Helping hands raised
People across Tauranga are putting their (sanitised) hands up to help isolated elderly and other vulnerable residents through the coronavirus crisis.
This week, Age Concern Tauranga manager Tanya Smith has been taking calls from community members offering to help, "which is really great", Smith said.
Local social media groups have been flooded with people offering to delivery groceries, pick up prescriptions, do post shop runs or even just call for a chat.
American traveller and health coach Ali Karsant was among those posting online to offer help.
The 30-year-old arrived in Mount Maunganui a month ago and was not planning to leave until May.

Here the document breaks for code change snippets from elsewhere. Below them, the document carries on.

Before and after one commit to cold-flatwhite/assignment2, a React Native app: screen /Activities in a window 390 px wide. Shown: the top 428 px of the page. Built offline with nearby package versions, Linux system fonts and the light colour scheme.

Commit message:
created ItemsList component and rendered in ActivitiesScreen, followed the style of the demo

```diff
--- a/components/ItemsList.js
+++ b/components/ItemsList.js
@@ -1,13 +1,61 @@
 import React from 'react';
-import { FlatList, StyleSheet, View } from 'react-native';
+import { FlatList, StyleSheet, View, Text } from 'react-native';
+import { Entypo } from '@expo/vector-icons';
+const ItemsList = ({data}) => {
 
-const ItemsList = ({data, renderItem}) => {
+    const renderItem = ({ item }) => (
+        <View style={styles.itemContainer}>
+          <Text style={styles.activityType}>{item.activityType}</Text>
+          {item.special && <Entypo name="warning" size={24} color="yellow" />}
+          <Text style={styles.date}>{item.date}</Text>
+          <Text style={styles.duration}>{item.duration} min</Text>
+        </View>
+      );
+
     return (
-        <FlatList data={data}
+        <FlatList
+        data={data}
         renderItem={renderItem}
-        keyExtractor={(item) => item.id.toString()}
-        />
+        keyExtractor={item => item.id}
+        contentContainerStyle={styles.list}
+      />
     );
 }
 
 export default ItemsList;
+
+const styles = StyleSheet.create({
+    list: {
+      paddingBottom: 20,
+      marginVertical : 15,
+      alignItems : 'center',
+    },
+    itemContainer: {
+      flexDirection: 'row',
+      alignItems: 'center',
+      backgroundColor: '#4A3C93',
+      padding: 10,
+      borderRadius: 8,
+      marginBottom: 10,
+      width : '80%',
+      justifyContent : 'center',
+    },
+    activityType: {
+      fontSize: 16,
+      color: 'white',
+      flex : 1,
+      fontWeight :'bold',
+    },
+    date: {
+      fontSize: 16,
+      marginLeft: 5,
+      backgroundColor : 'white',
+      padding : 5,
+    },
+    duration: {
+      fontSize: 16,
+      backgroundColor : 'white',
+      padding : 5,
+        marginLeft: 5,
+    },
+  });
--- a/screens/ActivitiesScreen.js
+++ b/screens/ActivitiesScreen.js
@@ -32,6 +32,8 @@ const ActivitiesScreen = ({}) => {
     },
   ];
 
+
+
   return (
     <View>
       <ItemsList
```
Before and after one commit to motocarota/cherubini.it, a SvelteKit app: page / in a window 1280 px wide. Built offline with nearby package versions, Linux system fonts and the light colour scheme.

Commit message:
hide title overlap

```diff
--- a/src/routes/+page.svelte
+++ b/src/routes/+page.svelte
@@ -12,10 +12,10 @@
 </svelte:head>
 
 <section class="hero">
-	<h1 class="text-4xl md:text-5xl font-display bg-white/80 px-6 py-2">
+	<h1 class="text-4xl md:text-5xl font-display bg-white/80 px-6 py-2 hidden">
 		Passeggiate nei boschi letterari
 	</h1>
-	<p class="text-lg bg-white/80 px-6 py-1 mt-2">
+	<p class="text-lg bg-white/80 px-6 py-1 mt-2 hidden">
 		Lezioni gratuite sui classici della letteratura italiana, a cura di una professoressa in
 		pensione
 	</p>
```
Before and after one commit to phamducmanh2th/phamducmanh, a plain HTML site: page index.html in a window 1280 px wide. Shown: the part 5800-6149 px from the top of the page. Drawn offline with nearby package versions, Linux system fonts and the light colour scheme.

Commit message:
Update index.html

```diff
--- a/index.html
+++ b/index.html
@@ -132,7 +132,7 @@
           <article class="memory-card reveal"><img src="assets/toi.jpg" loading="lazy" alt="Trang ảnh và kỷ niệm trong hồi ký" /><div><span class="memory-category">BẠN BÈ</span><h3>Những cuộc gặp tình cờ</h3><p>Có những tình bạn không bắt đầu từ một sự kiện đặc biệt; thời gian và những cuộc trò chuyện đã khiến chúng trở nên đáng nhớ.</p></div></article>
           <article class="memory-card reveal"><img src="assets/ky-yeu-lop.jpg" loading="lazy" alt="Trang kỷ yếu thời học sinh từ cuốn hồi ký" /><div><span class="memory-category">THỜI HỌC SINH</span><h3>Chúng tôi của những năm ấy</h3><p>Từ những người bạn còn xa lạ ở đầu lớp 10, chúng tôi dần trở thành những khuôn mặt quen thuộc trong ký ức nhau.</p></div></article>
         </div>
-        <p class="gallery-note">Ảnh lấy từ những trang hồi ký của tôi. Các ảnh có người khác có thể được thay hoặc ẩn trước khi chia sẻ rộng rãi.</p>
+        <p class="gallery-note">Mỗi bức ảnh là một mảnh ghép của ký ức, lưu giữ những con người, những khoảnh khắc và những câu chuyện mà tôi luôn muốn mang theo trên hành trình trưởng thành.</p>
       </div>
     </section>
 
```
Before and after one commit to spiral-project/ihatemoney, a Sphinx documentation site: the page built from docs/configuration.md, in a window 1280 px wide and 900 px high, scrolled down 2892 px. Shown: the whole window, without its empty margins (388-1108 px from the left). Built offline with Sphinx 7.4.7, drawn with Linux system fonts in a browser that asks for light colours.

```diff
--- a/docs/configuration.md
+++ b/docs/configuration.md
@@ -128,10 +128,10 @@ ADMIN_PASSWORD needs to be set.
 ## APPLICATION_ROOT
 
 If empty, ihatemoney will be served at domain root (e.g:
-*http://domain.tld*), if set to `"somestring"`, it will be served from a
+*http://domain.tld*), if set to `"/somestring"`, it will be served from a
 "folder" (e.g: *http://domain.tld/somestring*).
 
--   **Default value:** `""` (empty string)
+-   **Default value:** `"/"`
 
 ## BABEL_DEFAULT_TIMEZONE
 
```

She said she was blessed to feel healthy and safe, but knew not everyone was in that position.
"I just think that in times of crisis that's the moment when I feel we need to bring forward the love and companionship the most.
"I would love to help in any way I can."
Karsant said she was "almost brought to tears" by the reaction to her post on a Mount Maunganui page, with dozens of others also wanting to help elderly.
She doesn't have a car so people were offering her rides to the supermarket.
All she was missing, she said, was someone who wanted help.
That was the same for Rosie McGovern, a jewellery shop worker who lives in The Lakes who has also offered help.
The 27-year-old said that for people feeling lonely or scared, even just a social phone call could help.
She was hoping a list of phone numbers for willing helpers could be put together and dropped in mailboxes.
McGovern was "really proud" to live in a community where people were so willing to help others.
Both women were confident they could manage to help people out without putting their own health or others at risk by using good hygiene practices and keeping a distance.
- By Samantha Motion
Ideas for beating self-isolation cabin fever
Caring for pets
Kapa haka and dance
Painting and drawing
Learning a language
Learning whakapapa and genealogy
Phone and video calls
Going for short drives
Walking, running and gardening with appropriate social distancing
Doing home repairs